▶ [What is needed] The full listing below should be repeated exactly.

BEGIN Information supplied

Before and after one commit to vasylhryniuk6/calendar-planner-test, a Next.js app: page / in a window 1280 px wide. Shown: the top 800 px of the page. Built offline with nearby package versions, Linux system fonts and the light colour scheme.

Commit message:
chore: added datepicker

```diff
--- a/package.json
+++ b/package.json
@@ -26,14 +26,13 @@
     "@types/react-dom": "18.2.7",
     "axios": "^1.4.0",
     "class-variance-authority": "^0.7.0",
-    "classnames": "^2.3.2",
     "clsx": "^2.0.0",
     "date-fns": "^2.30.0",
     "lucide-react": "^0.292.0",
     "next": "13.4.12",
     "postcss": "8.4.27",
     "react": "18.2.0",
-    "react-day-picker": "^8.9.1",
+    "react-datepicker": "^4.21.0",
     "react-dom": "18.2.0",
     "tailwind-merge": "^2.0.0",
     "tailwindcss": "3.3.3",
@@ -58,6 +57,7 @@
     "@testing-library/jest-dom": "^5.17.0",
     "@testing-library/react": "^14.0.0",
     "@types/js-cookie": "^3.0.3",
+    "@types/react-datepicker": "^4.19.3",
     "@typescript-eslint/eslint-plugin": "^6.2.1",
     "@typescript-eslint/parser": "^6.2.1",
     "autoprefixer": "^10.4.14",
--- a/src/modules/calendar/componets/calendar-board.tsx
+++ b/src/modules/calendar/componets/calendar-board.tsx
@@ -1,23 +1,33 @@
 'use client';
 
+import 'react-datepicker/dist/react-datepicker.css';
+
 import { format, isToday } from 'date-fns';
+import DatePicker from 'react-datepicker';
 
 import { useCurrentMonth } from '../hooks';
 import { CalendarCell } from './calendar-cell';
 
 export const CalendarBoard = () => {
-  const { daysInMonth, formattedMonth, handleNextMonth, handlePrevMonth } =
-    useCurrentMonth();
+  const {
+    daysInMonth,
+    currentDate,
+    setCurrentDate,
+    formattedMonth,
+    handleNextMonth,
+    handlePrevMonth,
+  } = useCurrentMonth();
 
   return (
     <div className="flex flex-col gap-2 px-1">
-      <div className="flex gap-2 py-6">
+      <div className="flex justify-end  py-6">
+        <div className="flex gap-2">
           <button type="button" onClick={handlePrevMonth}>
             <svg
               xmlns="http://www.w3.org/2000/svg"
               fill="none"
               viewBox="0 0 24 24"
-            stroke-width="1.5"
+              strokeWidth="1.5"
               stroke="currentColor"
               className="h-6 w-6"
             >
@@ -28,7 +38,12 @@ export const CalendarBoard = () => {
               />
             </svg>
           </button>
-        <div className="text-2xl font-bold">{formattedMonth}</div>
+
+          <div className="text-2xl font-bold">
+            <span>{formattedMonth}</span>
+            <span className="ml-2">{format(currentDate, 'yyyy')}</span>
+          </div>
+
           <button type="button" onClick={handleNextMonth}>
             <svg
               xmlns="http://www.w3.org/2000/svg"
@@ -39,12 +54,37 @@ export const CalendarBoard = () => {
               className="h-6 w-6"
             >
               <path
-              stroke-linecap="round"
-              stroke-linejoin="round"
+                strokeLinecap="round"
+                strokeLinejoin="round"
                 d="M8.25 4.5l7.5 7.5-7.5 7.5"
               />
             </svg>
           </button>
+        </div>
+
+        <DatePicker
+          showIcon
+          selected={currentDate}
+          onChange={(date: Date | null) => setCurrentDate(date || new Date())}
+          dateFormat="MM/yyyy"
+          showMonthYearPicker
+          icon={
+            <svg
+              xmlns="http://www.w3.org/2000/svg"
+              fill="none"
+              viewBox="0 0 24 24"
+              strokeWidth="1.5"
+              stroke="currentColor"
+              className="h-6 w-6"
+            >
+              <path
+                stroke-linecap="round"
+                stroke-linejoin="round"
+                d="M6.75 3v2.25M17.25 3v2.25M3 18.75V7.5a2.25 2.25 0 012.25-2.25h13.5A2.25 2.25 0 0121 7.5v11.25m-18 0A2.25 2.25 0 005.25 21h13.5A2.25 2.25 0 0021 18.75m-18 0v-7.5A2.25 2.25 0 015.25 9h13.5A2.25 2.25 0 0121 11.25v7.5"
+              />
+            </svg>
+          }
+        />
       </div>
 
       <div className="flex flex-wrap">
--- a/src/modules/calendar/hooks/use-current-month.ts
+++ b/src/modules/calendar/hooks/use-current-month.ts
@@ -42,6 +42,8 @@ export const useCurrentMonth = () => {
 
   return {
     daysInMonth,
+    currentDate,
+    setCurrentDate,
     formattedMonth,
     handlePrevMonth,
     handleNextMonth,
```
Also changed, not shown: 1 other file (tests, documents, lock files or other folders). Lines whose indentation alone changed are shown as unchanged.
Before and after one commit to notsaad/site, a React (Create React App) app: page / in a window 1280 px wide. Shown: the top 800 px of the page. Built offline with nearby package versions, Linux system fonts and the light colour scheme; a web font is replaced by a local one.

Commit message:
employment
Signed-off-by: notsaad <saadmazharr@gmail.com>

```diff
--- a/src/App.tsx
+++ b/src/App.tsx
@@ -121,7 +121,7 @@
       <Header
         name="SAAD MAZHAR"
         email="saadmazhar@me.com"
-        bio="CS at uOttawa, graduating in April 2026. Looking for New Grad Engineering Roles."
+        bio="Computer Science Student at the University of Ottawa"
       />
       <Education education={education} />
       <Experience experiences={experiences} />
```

END Information supplied

▶ [Task response]
Before and after one commit to vasylhryniuk6/calendar-planner-test, a Next.js app: page / in a window 1280 px wide. Shown: the top 800 px of the page. Built offline with nearby package versions, Linux system fonts and the light colour scheme.

Commit message:
chore: added datepicker

```diff
--- a/package.json
+++ b/package.json
@@ -26,14 +26,13 @@
     "@types/react-dom": "18.2.7",
     "axios": "^1.4.0",
     "class-variance-authority": "^0.7.0",
-    "classnames": "^2.3.2",
     "clsx": "^2.0.0",
     "date-fns": "^2.30.0",
     "lucide-react": "^0.292.0",
     "next": "13.4.12",
     "postcss": "8.4.27",
     "react": "18.2.0",
-    "react-day-picker": "^8.9.1",
+    "react-datepicker": "^4.21.0",
     "react-dom": "18.2.0",
     "tailwind-merge": "^2.0.0",
     "tailwindcss": "3.3.3",
@@ -58,6 +57,7 @@
     "@testing-library/jest-dom": "^5.17.0",
     "@testing-library/react": "^14.0.0",
     "@types/js-cookie": "^3.0.3",
+    "@types/react-datepicker": "^4.19.3",
     "@typescript-eslint/eslint-plugin": "^6.2.1",
     "@typescript-eslint/parser": "^6.2.1",
     "autoprefixer": "^10.4.14",
--- a/src/modules/calendar/componets/calendar-board.tsx
+++ b/src/modules/calendar/componets/calendar-board.tsx
@@ -1,23 +1,33 @@
 'use client';
 
+import 'react-datepicker/dist/react-datepicker.css';
+
 import { format, isToday } from 'date-fns';
+import DatePicker from 'react-datepicker';
 
 import { useCurrentMonth } from '../hooks';
 import { CalendarCell } from './calendar-cell';
 
 export const CalendarBoard = () => {
-  const { daysInMonth, formattedMonth, handleNextMonth, handlePrevMonth } =
-    useCurrentMonth();
+  const {
+    daysInMonth,
+    currentDate,
+    setCurrentDate,
+    formattedMonth,
+    handleNextMonth,
+    handlePrevMonth,
+  } = useCurrentMonth();
 
   return (
     <div className="flex flex-col gap-2 px-1">
-      <div className="flex gap-2 py-6">
+      <div className="flex justify-end  py-6">
+        <div className="flex gap-2">
           <button type="button" onClick={handlePrevMonth}>
             <svg
               xmlns="http://www.w3.org/2000/svg"
               fill="none"
               viewBox="0 0 24 24"
-            stroke-width="1.5"
+              strokeWidth="1.5"
               stroke="currentColor"
               className="h-6 w-6"
             >
@@ -28,7 +38,12 @@ export const CalendarBoard = () => {
               />
             </svg>
           </button>
-        <div className="text-2xl font-bold">{formattedMonth}</div>
+
+          <div className="text-2xl font-bold">
+            <span>{formattedMonth}</span>
+            <span className="ml-2">{format(currentDate, 'yyyy')}</span>
+          </div>
+
           <button type="button" onClick={handleNextMonth}>
             <svg
               xmlns="http://www.w3.org/2000/svg"
@@ -39,12 +54,37 @@ export const CalendarBoard = () => {
               className="h-6 w-6"
             >
               <path
-              stroke-linecap="round"
-              stroke-linejoin="round"
+                strokeLinecap="round"
+                strokeLinejoin="round"
                 d="M8.25 4.5l7.5 7.5-7.5 7.5"
               />
             </svg>
           </button>
+        </div>
+
+        <DatePicker
+          showIcon
+          selected={currentDate}
+          onChange={(date: Date | null) => setCurrentDate(date || new Date())}
+          dateFormat="MM/yyyy"
+          showMonthYearPicker
+          icon={
+            <svg
+              xmlns="http://www.w3.org/2000/svg"
+              fill="none"
+              viewBox="0 0 24 24"
+              strokeWidth="1.5"
+              stroke="currentColor"
+              className="h-6 w-6"
+            >
+              <path
+                stroke-linecap="round"
+                stroke-linejoin="round"
+                d="M6.75 3v2.25M17.25 3v2.25M3 18.75V7.5a2.25 2.25 0 012.25-2.25h13.5A2.25 2.25 0 0121 7.5v11.25m-18 0A2.25 2.25 0 005.25 21h13.5A2.25 2.25 0 0021 18.75m-18 0v-7.5A2.25 2.25 0 015.25 9h13.5A2.25 2.25 0 0121 11.25v7.5"
+              />
+            </svg>
+          }
+        />
       </div>
 
       <div className="flex flex-wrap">
--- a/src/modules/calendar/hooks/use-current-month.ts
+++ b/src/modules/calendar/hooks/use-current-month.ts
@@ -42,6 +42,8 @@ export const useCurrentMonth = () => {
 
   return {
     daysInMonth,
+    currentDate,
+    setCurrentDate,
     formattedMonth,
     handlePrevMonth,
     handleNextMonth,
```
Also changed, not shown: 1 other file (tests, documents, lock files or other folders). Lines whose indentation alone changed are shown as unchanged.
Before and after one commit to notsaad/site, a React (Create React App) app: page / in a window 1280 px wide. Shown: the top 800 px of the page. Built offline with nearby package versions, Linux system fonts and the light colour scheme; a web font is replaced by a local one.

Commit message:
employment
Signed-off-by: notsaad <saadmazharr@gmail.com>

```diff
--- a/src/App.tsx
+++ b/src/App.tsx
@@ -121,7 +121,7 @@
       <Header
         name="SAAD MAZHAR"
         email="saadmazhar@me.com"
-        bio="CS at uOttawa, graduating in April 2026. Looking for New Grad Engineering Roles."
+        bio="Computer Science Student at the University of Ottawa"
       />
       <Education education={education} />
       <Experience experiences={experiences} />
```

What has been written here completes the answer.